[Itemized modification records]
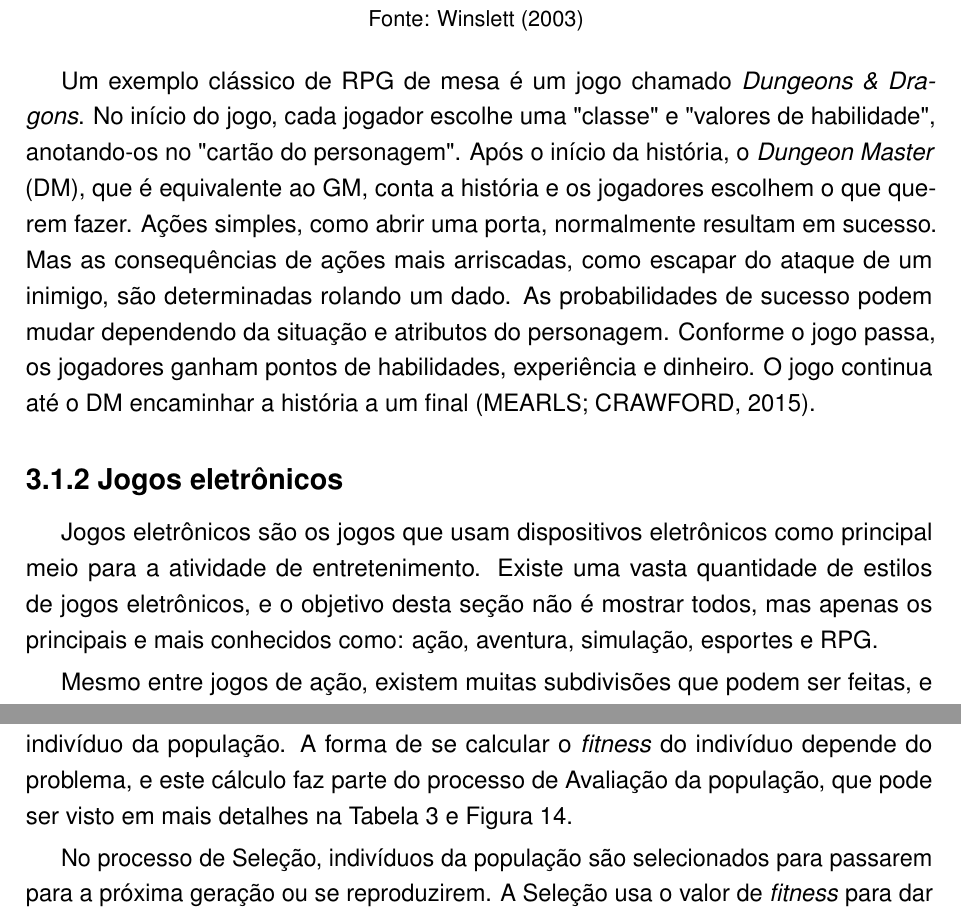
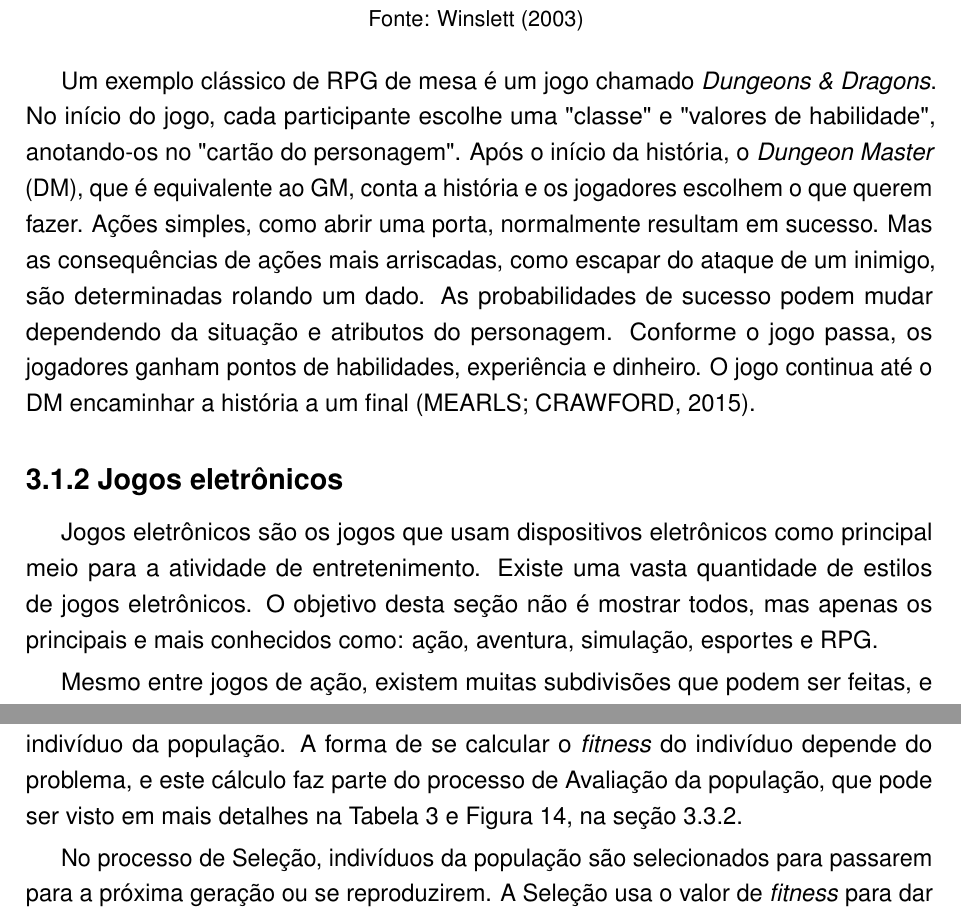
Before and after one commit to Yutsuten/Monografia-IAJogoRPG, a LaTeX thesis (monografia.tex): two parts of pages 17 and 25 of 43, joined at a grey line, cut so that both start at the same text. Compiled offline with pdfLaTeX; a missing font is replaced by an installed copy or a similar font.

Commit message:
correções no capítulo 3

```diff
--- a/monografia.tex
+++ b/monografia.tex
@@ -629,7 +629,7 @@ public class NomeDaClasse : MonoBehaviour
 		Um exemplo clássico de RPG de mesa é um jogo chamado \textit{Dungeons \& Dragons}.
 		% Mecânica do jogo (criação de personagem, atributos, níveis, eventos)
 		No início do jogo,
-		cada jogador escolhe uma "classe"{} e "valores de habilidade",
+		cada participante escolhe uma "classe"{} e "valores de habilidade",
 		anotando-os no "cartão do personagem"{}.
 		Após o início da história,
 		o \textit{Dungeon Master} (DM), que é equivalente ao GM, conta a história
@@ -652,8 +652,8 @@ public class NomeDaClasse : MonoBehaviour
 		% Definição de jogos eletrônicos
 		Jogos eletrônicos são os jogos que usam dispositivos eletrônicos como principal meio para a atividade de entretenimento.
 		% Deixar claro que a lista de estilos é maior do que a que está sendo citada aqui
-		Existe uma vasta quantidade de estilos de jogos eletrônicos,
-		e o objetivo desta seção não é mostrar todos,
+		Existe uma vasta quantidade de estilos de jogos eletrônicos.
+		O objetivo desta seção não é mostrar todos,
 		mas apenas os principais e mais conhecidos como:
 		% Exemplos de estilos de jogos eletrônicos (ação, aventura, role-playing, simulação, esportes, etc)
 		ação, aventura, simulação, esportes e RPG.
@@ -1021,7 +1021,8 @@ public class NomeDaClasse : MonoBehaviour
 	Durante o algoritmo do AG, deve-se calcular o o \textit{fitness} (nível de aptidão) de cada indivíduo da população.
 	A forma de se calcular o \textit{fitness} do indivíduo depende do problema,
 	e este cálculo faz parte do processo de Avaliação da população,
-	que pode ser visto em mais detalhes na Tabela \ref{tab:agCycle} e Figura \ref{fig:gaflow}.
+	que pode ser visto em mais detalhes na Tabela \ref{tab:agCycle} e Figura \ref{fig:gaflow},
+	na seção \ref{ssec:processo}.
 
 	% 2.6 Seleção
 	No processo de Seleção,
```
Also changed, not shown: monografia.tex (4 more changed lines).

__EXERCISE DIRECTIONS__. In the copy, every entry must appear exactly as written, and no picture may appear.

__EXPECTED OUTPUT__.
Before and after one commit to Yutsuten/Monografia-IAJogoRPG, a LaTeX thesis (monografia.tex): two parts of pages 17 and 25 of 43, joined at a grey line, cut so that both start at the same text. Compiled offline with pdfLaTeX; a missing font is replaced by an installed copy or a similar font.

Commit message:
correções no capítulo 3

```diff
--- a/monografia.tex
+++ b/monografia.tex
@@ -629,7 +629,7 @@ public class NomeDaClasse : MonoBehaviour
 		Um exemplo clássico de RPG de mesa é um jogo chamado \textit{Dungeons \& Dragons}.
 		% Mecânica do jogo (criação de personagem, atributos, níveis, eventos)
 		No início do jogo,
-		cada jogador escolhe uma "classe"{} e "valores de habilidade",
+		cada participante escolhe uma "classe"{} e "valores de habilidade",
 		anotando-os no "cartão do personagem"{}.
 		Após o início da história,
 		o \textit{Dungeon Master} (DM), que é equivalente ao GM, conta a história
@@ -652,8 +652,8 @@ public class NomeDaClasse : MonoBehaviour
 		% Definição de jogos eletrônicos
 		Jogos eletrônicos são os jogos que usam dispositivos eletrônicos como principal meio para a atividade de entretenimento.
 		% Deixar claro que a lista de estilos é maior do que a que está sendo citada aqui
-		Existe uma vasta quantidade de estilos de jogos eletrônicos,
-		e o objetivo desta seção não é mostrar todos,
+		Existe uma vasta quantidade de estilos de jogos eletrônicos.
+		O objetivo desta seção não é mostrar todos,
 		mas apenas os principais e mais conhecidos como:
 		% Exemplos de estilos de jogos eletrônicos (ação, aventura, role-playing, simulação, esportes, etc)
 		ação, aventura, simulação, esportes e RPG.
@@ -1021,7 +1021,8 @@ public class NomeDaClasse : MonoBehaviour
 	Durante o algoritmo do AG, deve-se calcular o o \textit{fitness} (nível de aptidão) de cada indivíduo da população.
 	A forma de se calcular o \textit{fitness} do indivíduo depende do problema,
 	e este cálculo faz parte do processo de Avaliação da população,
-	que pode ser visto em mais detalhes na Tabela \ref{tab:agCycle} e Figura \ref{fig:gaflow}.
+	que pode ser visto em mais detalhes na Tabela \ref{tab:agCycle} e Figura \ref{fig:gaflow},
+	na seção \ref{ssec:processo}.
 
 	% 2.6 Seleção
 	No processo de Seleção,
```
Also changed, not shown: monografia.tex (4 more changed lines).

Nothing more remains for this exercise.